The practice of medicine lias, for millennia, relied upon a master-apprentice system of learning, with patients providing the necessary anatomy from which we learn how to perform surgery and other procedures. The advent of high-power computing and real-time graphics representations allows medicine to advance beyond this traditional method of teaching and to begin to educate physicians without putting patients at risk. With innovative Implies interface devices, computer-based training will enable novice physicians to practice new or unfamiliar procedures and experienced physicians to learn procedures that have been developed since their training was completed. Specialty boards and credentialing organizations will, for the first time, have metrics upon which to base the decisions regarding who is qualified to practice medicine, and both sides of the learning curve, the acquisition of skills and their deterioration, will be discovered.
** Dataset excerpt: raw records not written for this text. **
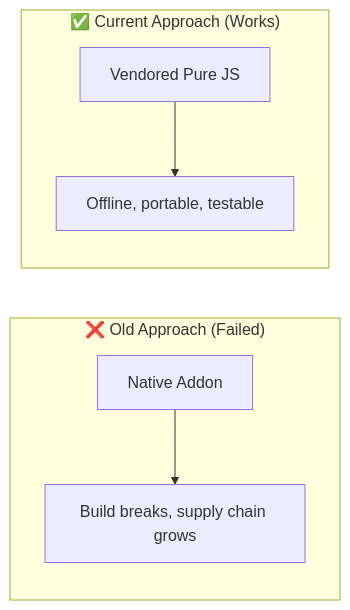
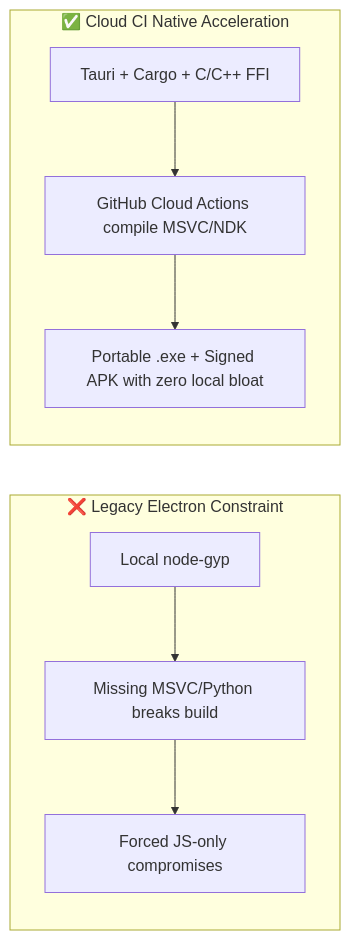
Before and after one commit to Mostakim2005/gaussboard-rust-port: the first of 10 diagrams in docs/DECISIONS_AND_TRAPS.md, drawn with Mermaid. The commit also changed other lines of this file and 8 other files, not shown here.

Commit message:
feat(arch): evolve multi-language native policy, clean old reports, add Argon analysis

````diff
--- a/docs/DECISIONS_AND_TRAPS.md
+++ b/docs/DECISIONS_AND_TRAPS.md
@@ -14,9 +14,11 @@
 ```mermaid
 flowchart LR
-    subgraph Failed["❌ Old Approach (Failed)"]
-        A1[Native Addon] --> A2[Build breaks, supply chain grows]
+    subgraph Legacy["❌ Legacy Electron Constraint"]
+        A1[Local node-gyp] --> A2[Missing MSVC/Python breaks build]
+        A2 --> A3[Forced JS-only compromises]
     end
-    subgraph Active["✅ Current Approach (Works)"]
-        B1[Vendored Pure JS] --> B2[Offline, portable, testable]
+    subgraph Active["✅ Cloud CI Native Acceleration"]
+        B1[Tauri + Cargo + C/C++ FFI] --> B2[GitHub Cloud Actions compile MSVC/NDK]
+        B2 --> B3[Portable .exe + Signed APK with zero local bloat]
     end
 ```
````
This paper presents the concepts, challenges, and visions of the authors, both of whom have been actively developing simulation for the specialty of interventional radiology. It includes our expectations for the future of simulation in other procedural specialties.
- Force feedback
- Real-time image display
- Simulation, training
ASJC Scopus subject areas
- Electrical and Electronic Engineering